“Mixed reality” AKA “spatial computing” headsets combine the real world with digital content. Using passthrough video that blocks out all light, users rely on headset cameras to take in the external world via real-time video playing on tiny screens. They physically interact with their environments and perform daily activities with added digital content displayed. The tech industry hopes that users will wear the headsets from dawn to dusk—or midnight, for a different brand of social interaction.
Stanford researchers recently conducted field tests alongside longitudinal analyses of their personal journeys and interpersonal interactions and published their study in Technology, Mind, and Behavior. There were moments of awe and unsettlement, caution recommended for prolonged headset use, and a call for a longer-term assessment.
Pros and Cons
Researchers engaged in various activities, including conversations, walking outdoors, playing games, and eating and cooking food. For safety reasons, a chaperone not wearing a headset was always present. They found it enjoyable; some said it was “mind-blowing,” and the color, visuals, and making things disappear were mentioned, as well as the fact that our eyes and brain typically can’t tell the difference.

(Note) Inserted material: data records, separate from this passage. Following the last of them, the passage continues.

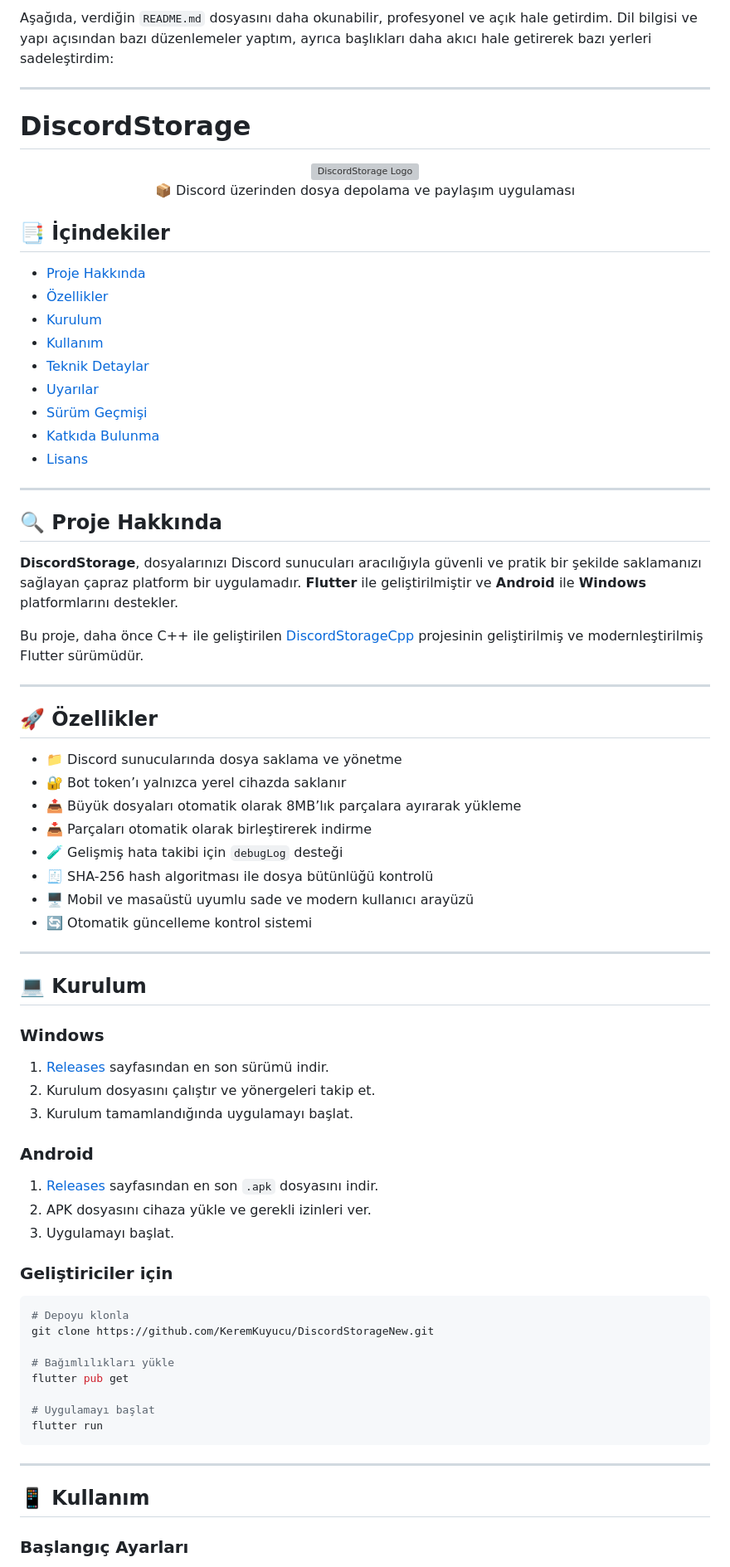
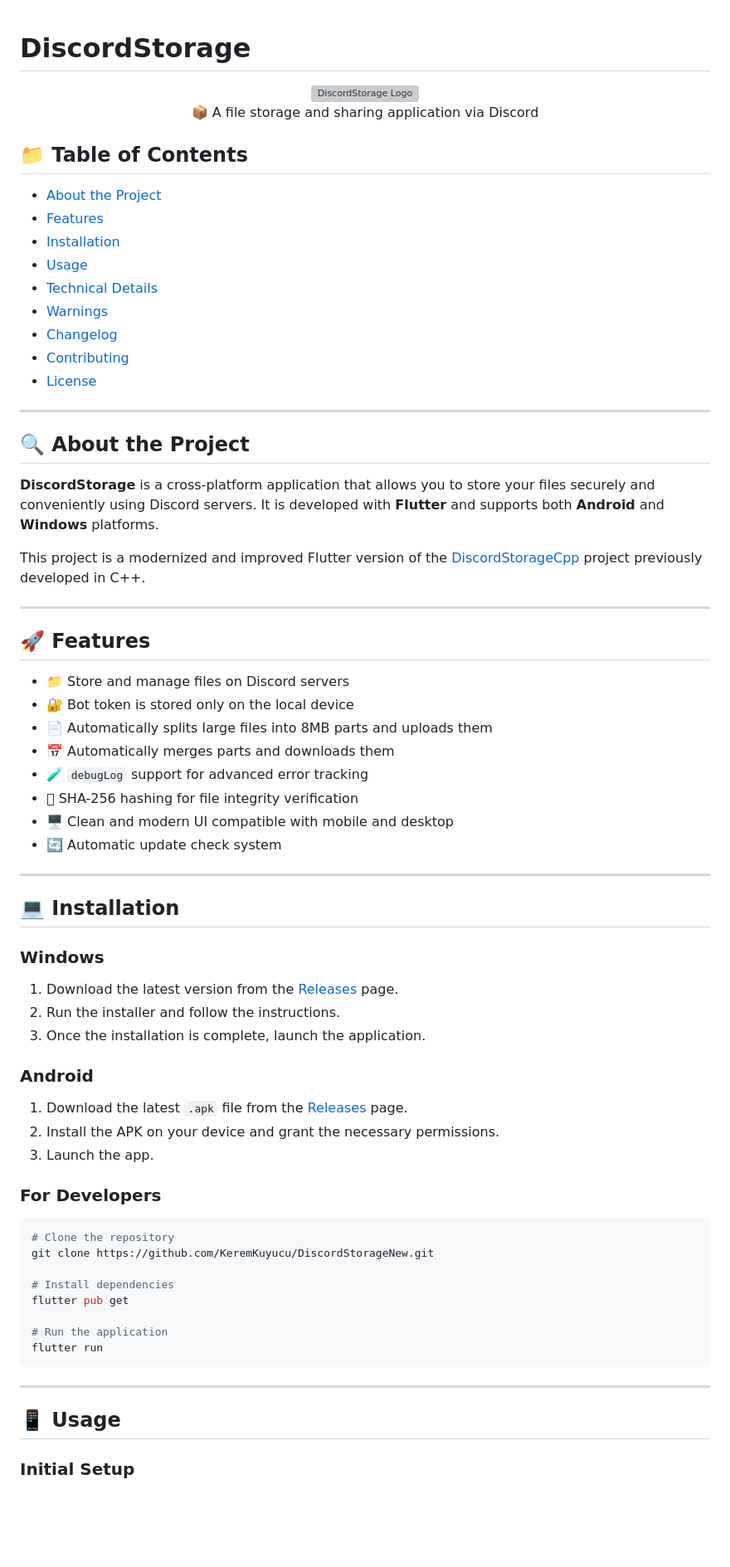
Before and after one commit to KeremKuyucu/DiscordStorage, a Markdown page: README.md, the part around one of its changes. Shown at 83% size. Drawn GitHub-style; blank space fills up the shorter version; grey boxes are pictures that could not be loaded.

````diff
--- a/README.md
+++ b/README.md
@@ -1,79 +1,75 @@
-Aşağıda, verdiğin `README.md` dosyasını daha okunabilir, profesyonel ve açık hale getirdim. Dil bilgisi ve yapı açısından bazı düzenlemeler yaptım, ayrıca başlıkları daha akıcı hale getirerek bazı yerleri sadeleştirdim:
-
----
-
 # DiscordStorage
 
 <div align="center">
   <img src="assets/logo.png" alt="DiscordStorage Logo" width="200">
-  <p>📦 Discord üzerinden dosya depolama ve paylaşım uygulaması</p>
+  <p>📦 A file storage and sharing application via Discord</p>
 </div>
 
-## 📑 İçindekiler
+## 📁 Table of Contents
 
-* [Proje Hakkında](#-proje-hakkında)
-* [Özellikler](#-özellikler)
-* [Kurulum](#-kurulum)
-* [Kullanım](#-kullanım)
-* [Teknik Detaylar](#-teknik-detaylar)
-* [Uyarılar](#-uyarılar)
-* [Sürüm Geçmişi](#-sürüm-geçmişi)
-* [Katkıda Bulunma](#-katkıda-bulunma)
-* [Lisans](#-lisans)
+* [About the Project](#-about-the-project)
+* [Features](#-features)
+* [Installation](#-installation)
+* [Usage](#-usage)
+* [Technical Details](#-technical-details)
+* [Warnings](#-warnings)
+* [Changelog](#-changelog)
+* [Contributing](#-contributing)
+* [License](#-license)
 
 ---
 
-## 🔍 Proje Hakkında
+## 🔍 About the Project
 
-**DiscordStorage**, dosyalarınızı Discord sunucuları aracılığıyla güvenli ve pratik bir şekilde saklamanızı sağlayan çapraz platform bir uygulamadır. **Flutter** ile geliştirilmiştir ve **Android** ile **Windows** platformlarını destekler.
+**DiscordStorage** is a cross-platform application that allows you to store your files securely and conveniently using Discord servers. It is developed with **Flutter** and supports both **Android** and **Windows** platforms.
 
-Bu proje, daha önce C++ ile geliştirilen [DiscordStorageCpp](https://github.com/keremkuyucu/discordstorageCpp) projesinin geliştirilmiş ve modernleştirilmiş Flutter sürümüdür.
+This project is a modernized and improved Flutter version of the [DiscordStorageCpp](https://github.com/keremkuyucu/discordstorageCpp) project previously developed in C++.
 
 ---
 
-## 🚀 Özellikler
+## 🚀 Features
 
-* 📁 Discord sunucularında dosya saklama ve yönetme
-* 🔐 Bot token’ı yalnızca yerel cihazda saklanır
-* 📤 Büyük dosyaları otomatik olarak 8MB’lık parçalara ayırarak yükleme
-* 📥 Parçaları otomatik olarak birleştirerek indirme
-* 🧪 Gelişmiş hata takibi için `debugLog` desteği
-* 🧾 SHA-256 hash algoritması ile dosya bütünlüğü kontrolü
-* 🖥️ Mobil ve masaüstü uyumlu sade ve modern kullanıcı arayüzü
-* 🔄 Otomatik güncelleme kontrol sistemi
+* 📁 Store and manage files on Discord servers
+* 🔐 Bot token is stored only on the local device
+* 📄 Automatically splits large files into 8MB parts and uploads them
+* 📅 Automatically merges parts and downloads them
+* 🧪 `debugLog` support for advanced error tracking
+* 🯞 SHA-256 hashing for file integrity verification
+* 🖥️ Clean and modern UI compatible with mobile and desktop
+* 🔄 Automatic update check system
 
 ---
 
-## 💻 Kurulum
+## 💻 Installation
 
 ### Windows
 
-1. [Releases](https://github.com/KeremKuyucu/DiscordStorage/releases) sayfasından en son sürümü indir.
-2. Kurulum dosyasını çalıştır ve yönergeleri takip et.
-3. Kurulum tamamlandığında uygulamayı başlat.
+1. Download the latest version from the [Releases](https://github.com/KeremKuyucu/DiscordStorage/releases) page.
+2. Run the installer and follow the instructions.
+3. Once the installation is complete, launch the application.
 
 ### Android
 
-1. [Releases](https://github.com/KeremKuyucu/DiscordStorage/releases) sayfasından en son `.apk` dosyasını indir.
-2. APK dosyasını cihaza yükle ve gerekli izinleri ver.
-3. Uygulamayı başlat.
+1. Download the latest `.apk` file from the [Releases](https://github.com/KeremKuyucu/DiscordStorage/releases) page.
+2. Install the APK on your device and grant the necessary permissions.
+3. Launch the app.
 
-### Geliştiriciler için
+### For Developers
 
 ```bash
-# Depoyu klonla
+# Clone the repository
 git clone https://github.com/KeremKuyucu/DiscordStorageNew.git
 
-# Bağımlılıkları yükle
+# Install dependencies
 flutter pub get
 
-# Uygulamayı başlat
+# Run the application
 flutter run
 ```
 
 ---
 
-## 📱 Kullanım
+## 📱 Usage
 
-### Başlangıç Ayarları
+### Initial Setup
 
````
Also changed, not shown: other parts of README.md (+40 -39 lines).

The longer they were immersed in passthrough video, the more imperfections became apparent that impacted how they felt, and that would pose problems for frequent headset wearing. For example, peripheral vision is lost, so they take in half of what humans typically see, and the system is no match for the sharpness of natural vision. Distortion and a just-noticeable lag in the display change occur when users move their heads to a new view. These issues caused underestimating distances to objects—a potential concern in several real-life scenarios. People also experienced simulator sickness, a motion sickness long-documented in virtual reality and first-person gaming.

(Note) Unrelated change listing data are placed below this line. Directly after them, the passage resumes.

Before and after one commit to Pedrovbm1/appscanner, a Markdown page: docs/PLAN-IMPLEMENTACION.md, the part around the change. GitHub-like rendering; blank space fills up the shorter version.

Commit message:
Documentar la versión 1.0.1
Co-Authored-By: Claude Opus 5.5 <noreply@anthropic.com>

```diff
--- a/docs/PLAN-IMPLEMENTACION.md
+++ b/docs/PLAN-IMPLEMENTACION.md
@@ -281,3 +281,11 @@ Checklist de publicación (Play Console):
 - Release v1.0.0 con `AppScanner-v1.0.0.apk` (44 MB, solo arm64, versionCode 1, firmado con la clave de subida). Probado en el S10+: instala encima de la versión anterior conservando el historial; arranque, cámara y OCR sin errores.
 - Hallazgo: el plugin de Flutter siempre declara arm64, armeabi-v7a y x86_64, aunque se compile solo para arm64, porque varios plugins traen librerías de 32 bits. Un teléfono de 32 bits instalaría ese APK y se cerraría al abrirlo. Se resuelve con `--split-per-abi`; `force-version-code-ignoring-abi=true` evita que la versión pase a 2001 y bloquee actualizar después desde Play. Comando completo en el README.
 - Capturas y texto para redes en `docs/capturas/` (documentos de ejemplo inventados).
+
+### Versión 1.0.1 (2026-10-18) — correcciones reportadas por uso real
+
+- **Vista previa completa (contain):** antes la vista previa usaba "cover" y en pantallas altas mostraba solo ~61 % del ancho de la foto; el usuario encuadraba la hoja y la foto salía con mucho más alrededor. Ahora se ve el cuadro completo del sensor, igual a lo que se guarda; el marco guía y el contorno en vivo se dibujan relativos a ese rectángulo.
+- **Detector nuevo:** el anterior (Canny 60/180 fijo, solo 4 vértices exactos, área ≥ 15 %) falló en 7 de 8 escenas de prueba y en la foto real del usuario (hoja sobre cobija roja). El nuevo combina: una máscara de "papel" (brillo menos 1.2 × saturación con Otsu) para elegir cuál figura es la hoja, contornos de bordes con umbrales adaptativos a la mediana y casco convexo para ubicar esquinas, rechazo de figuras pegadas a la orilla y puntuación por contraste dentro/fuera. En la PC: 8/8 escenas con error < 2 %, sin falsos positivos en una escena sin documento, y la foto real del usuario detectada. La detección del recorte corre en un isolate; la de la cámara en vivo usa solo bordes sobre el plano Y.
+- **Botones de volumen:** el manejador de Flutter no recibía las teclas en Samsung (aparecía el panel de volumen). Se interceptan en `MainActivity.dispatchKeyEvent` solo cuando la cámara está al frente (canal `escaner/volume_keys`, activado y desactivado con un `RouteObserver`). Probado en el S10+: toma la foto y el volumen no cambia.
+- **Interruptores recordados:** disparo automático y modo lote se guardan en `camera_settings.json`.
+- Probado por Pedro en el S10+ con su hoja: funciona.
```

Given their experiences, the Stanford researchers recommend that mixed reality headset users proceed cautiously as they adjust rather than dive into day-long binges.